> REQUIRED WORK:
State how many lines in the records below contain the word "file". Nothing else is needed.

- Opening Delimiter -

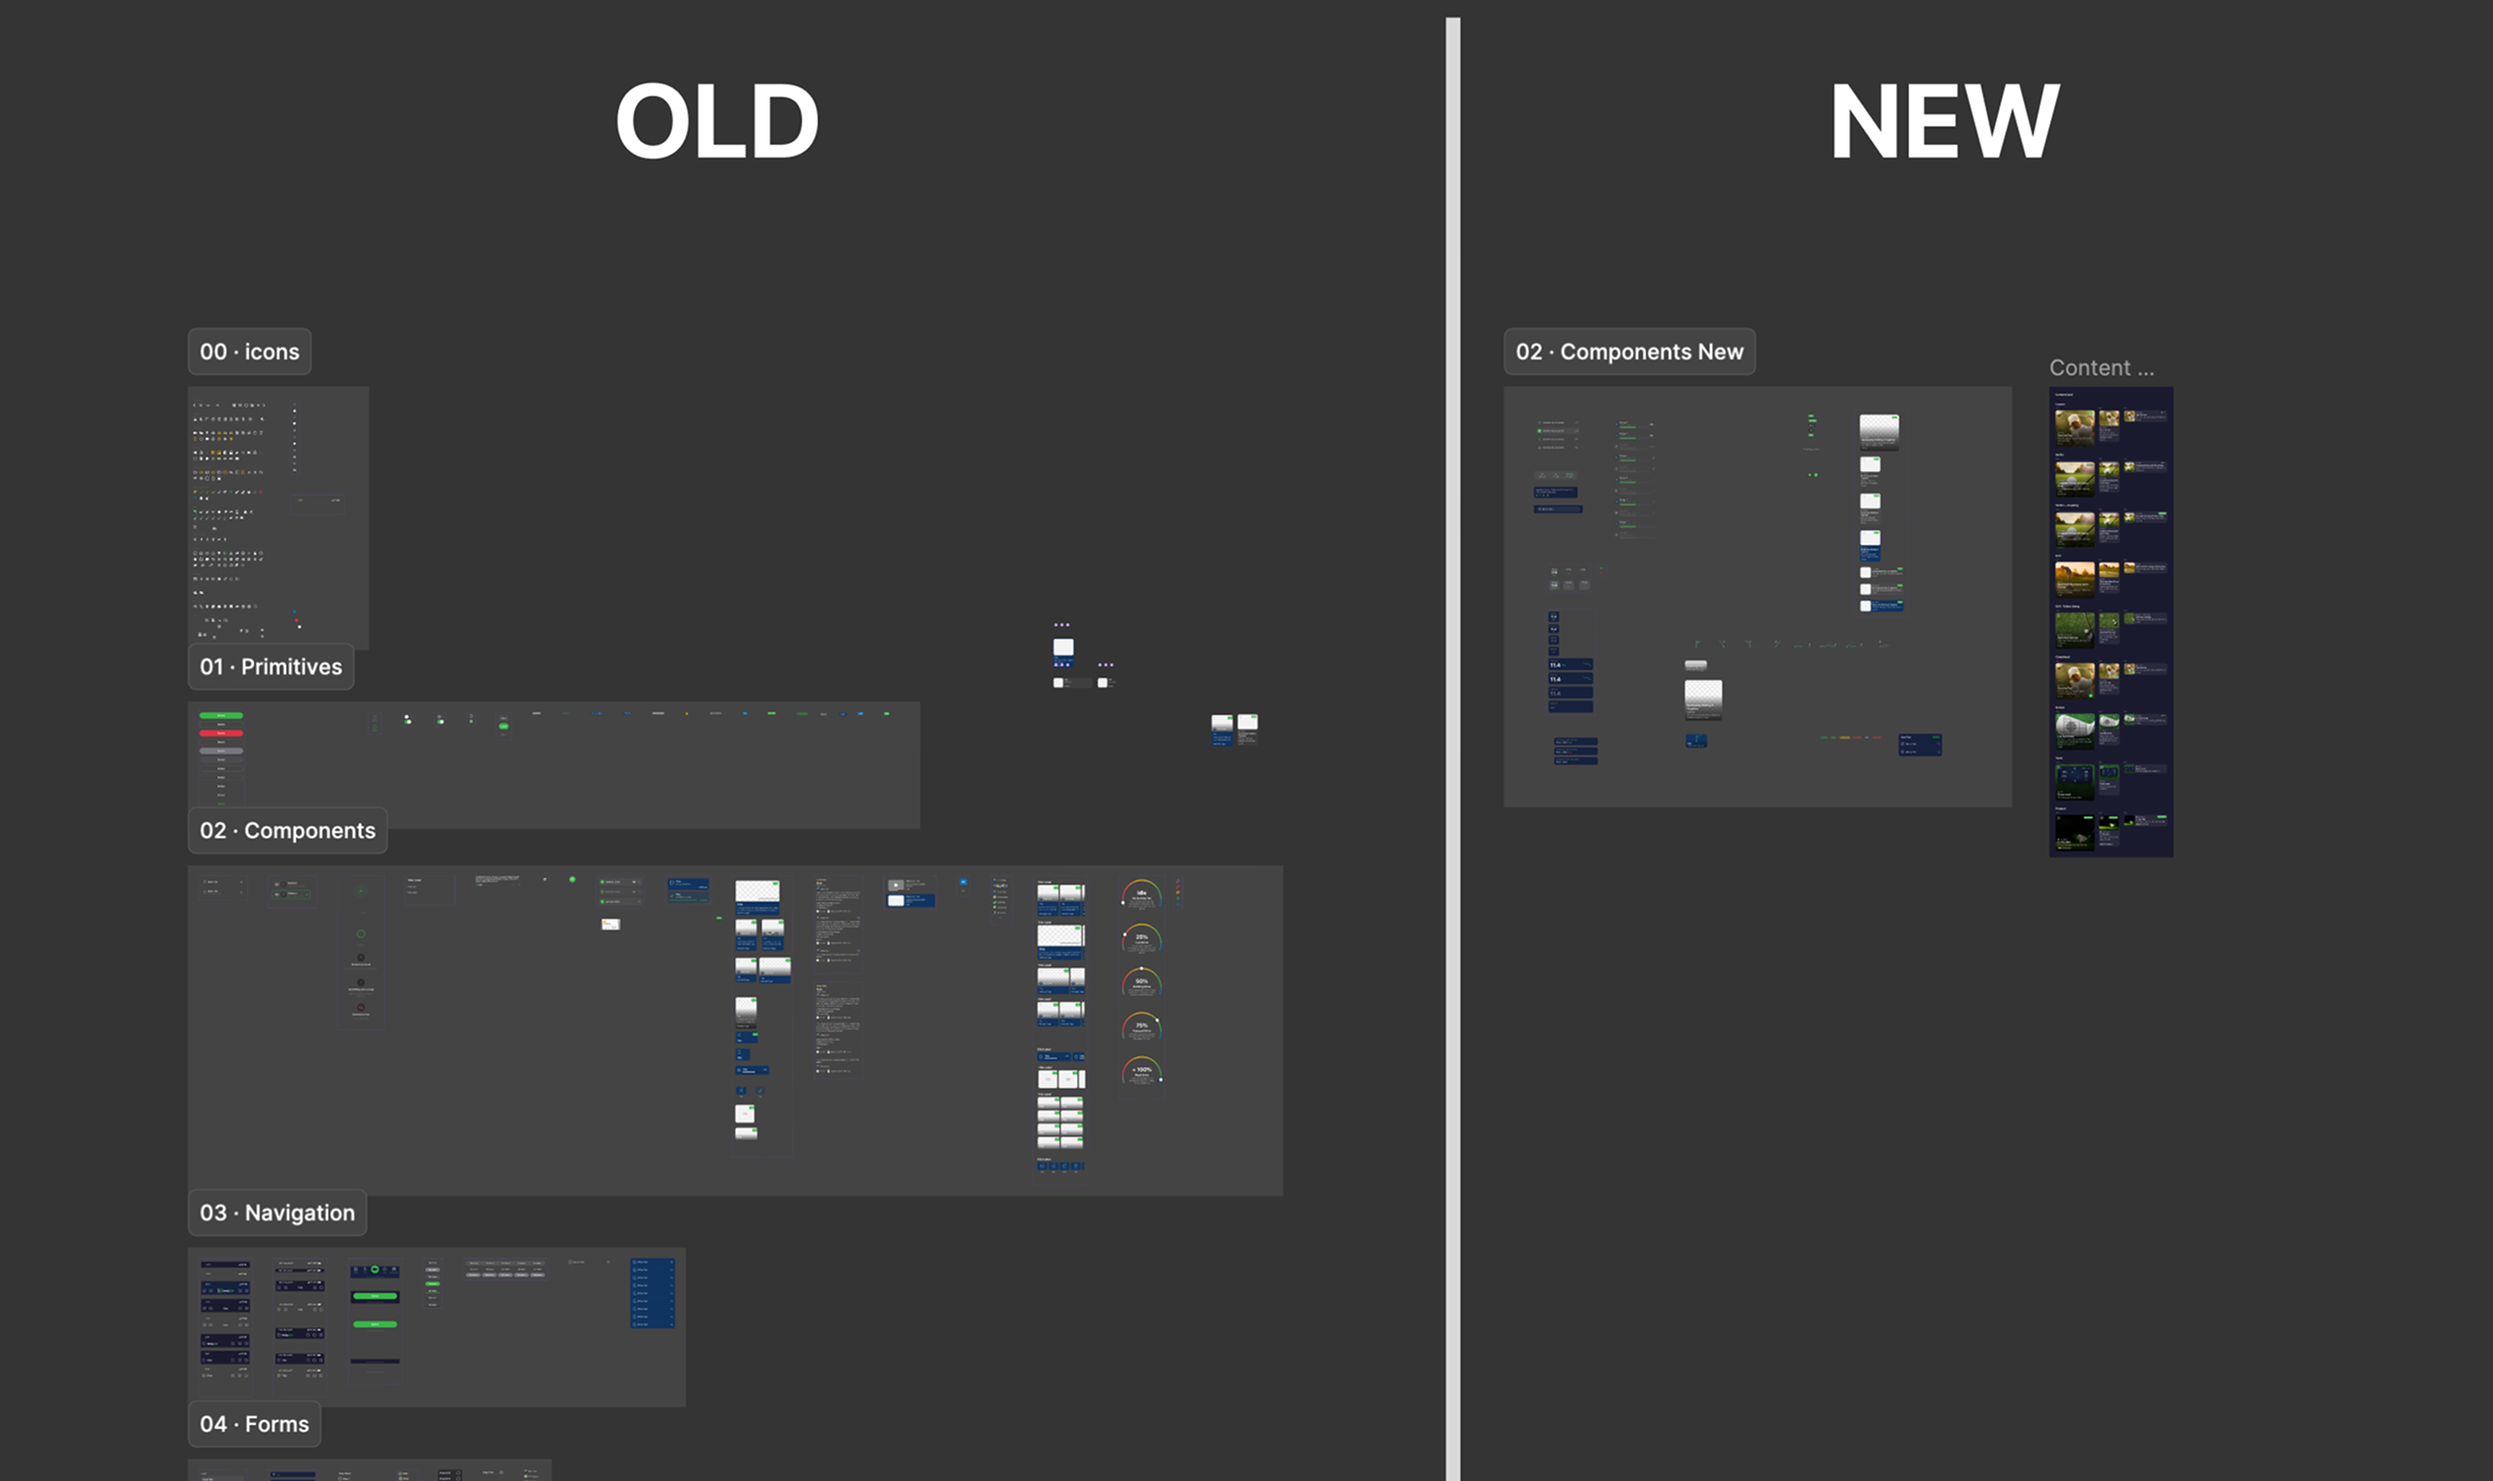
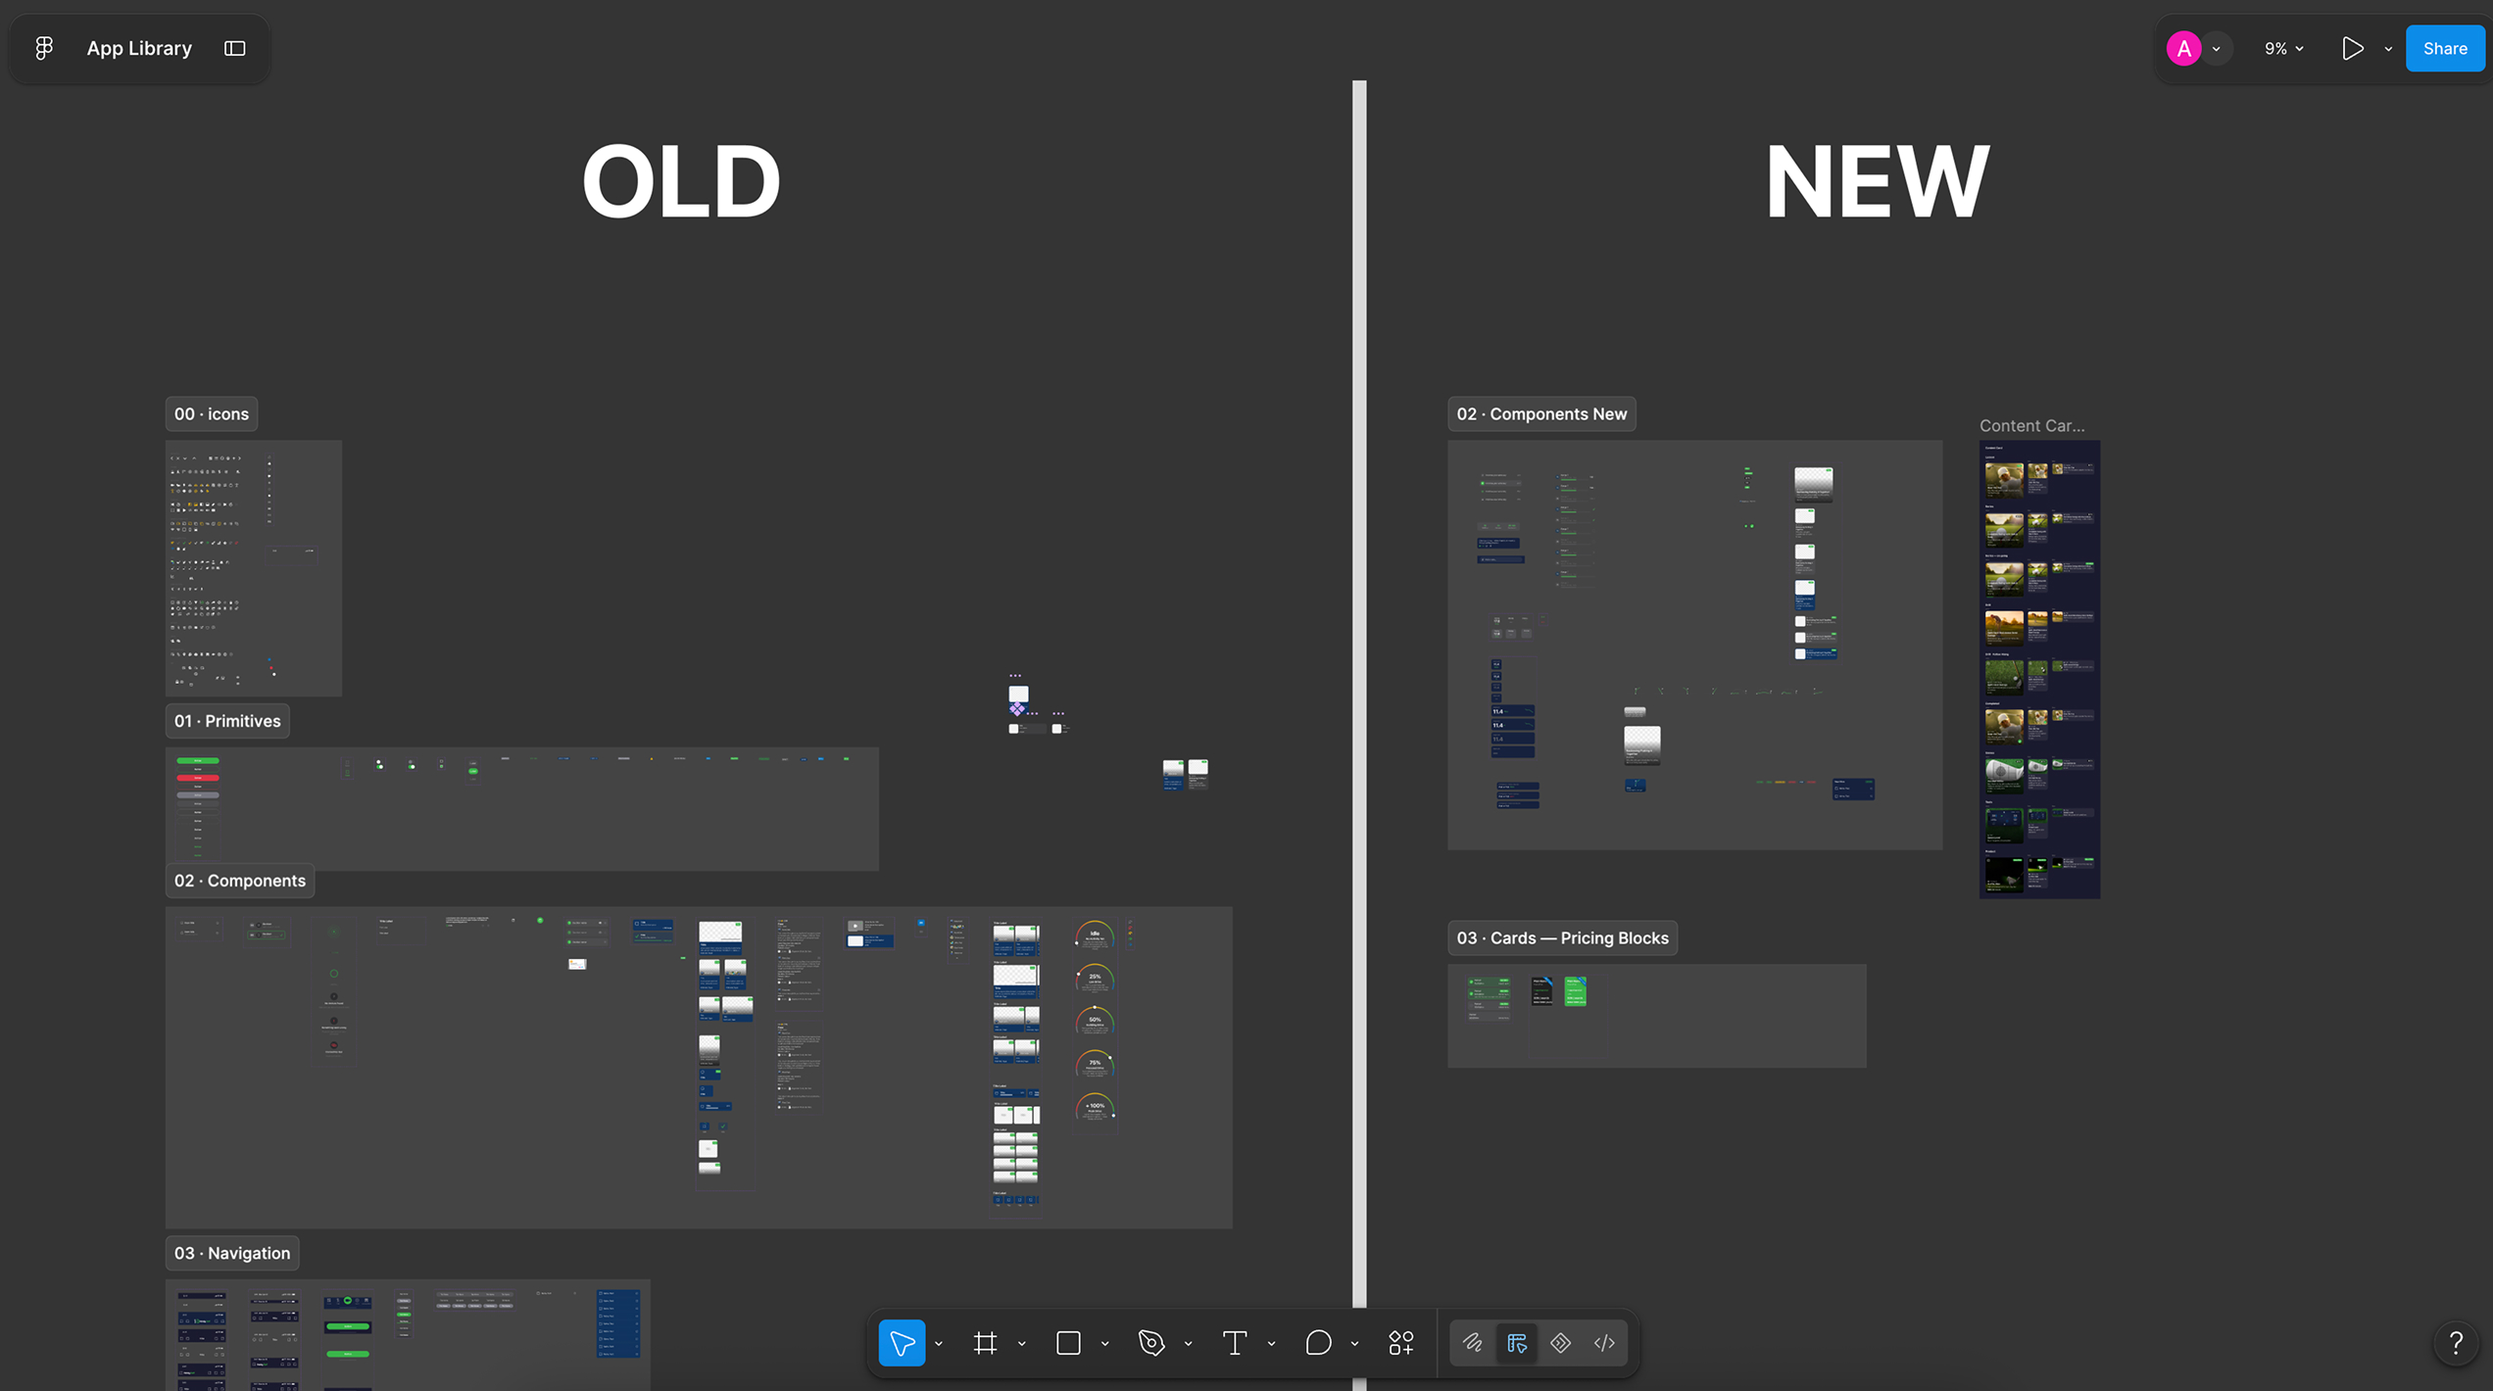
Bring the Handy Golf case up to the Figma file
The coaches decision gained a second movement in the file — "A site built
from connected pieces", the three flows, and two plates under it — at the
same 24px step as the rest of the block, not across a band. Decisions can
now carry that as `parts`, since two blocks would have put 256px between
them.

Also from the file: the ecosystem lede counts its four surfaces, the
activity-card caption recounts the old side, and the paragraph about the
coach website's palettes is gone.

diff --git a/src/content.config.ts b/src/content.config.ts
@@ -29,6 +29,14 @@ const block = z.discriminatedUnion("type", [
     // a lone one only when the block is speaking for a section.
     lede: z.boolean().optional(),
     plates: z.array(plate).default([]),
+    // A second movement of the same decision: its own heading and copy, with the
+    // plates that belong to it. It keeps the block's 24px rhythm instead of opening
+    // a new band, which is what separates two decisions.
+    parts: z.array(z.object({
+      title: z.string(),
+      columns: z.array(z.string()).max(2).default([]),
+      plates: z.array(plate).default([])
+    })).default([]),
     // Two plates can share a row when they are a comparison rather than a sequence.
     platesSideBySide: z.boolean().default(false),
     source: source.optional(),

- Closing Delimiter -
- Opening Delimiter -

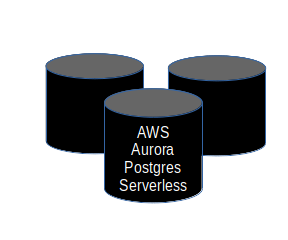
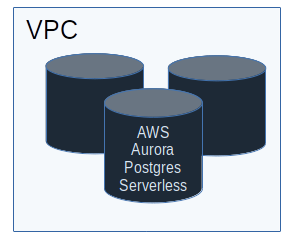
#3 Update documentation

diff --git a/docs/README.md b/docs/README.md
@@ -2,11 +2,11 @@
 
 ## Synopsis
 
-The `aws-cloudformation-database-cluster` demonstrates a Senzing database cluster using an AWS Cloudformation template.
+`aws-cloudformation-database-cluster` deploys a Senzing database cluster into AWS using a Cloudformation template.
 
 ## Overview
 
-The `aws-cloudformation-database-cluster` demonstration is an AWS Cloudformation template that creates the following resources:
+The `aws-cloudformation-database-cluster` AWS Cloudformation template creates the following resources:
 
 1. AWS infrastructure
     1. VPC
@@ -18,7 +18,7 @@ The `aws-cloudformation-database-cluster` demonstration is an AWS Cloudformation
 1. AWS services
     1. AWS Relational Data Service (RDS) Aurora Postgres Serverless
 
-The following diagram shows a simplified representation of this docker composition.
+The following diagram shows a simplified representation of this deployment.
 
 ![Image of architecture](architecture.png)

- Closing Delimiter -

> COMPLETED TASK:
3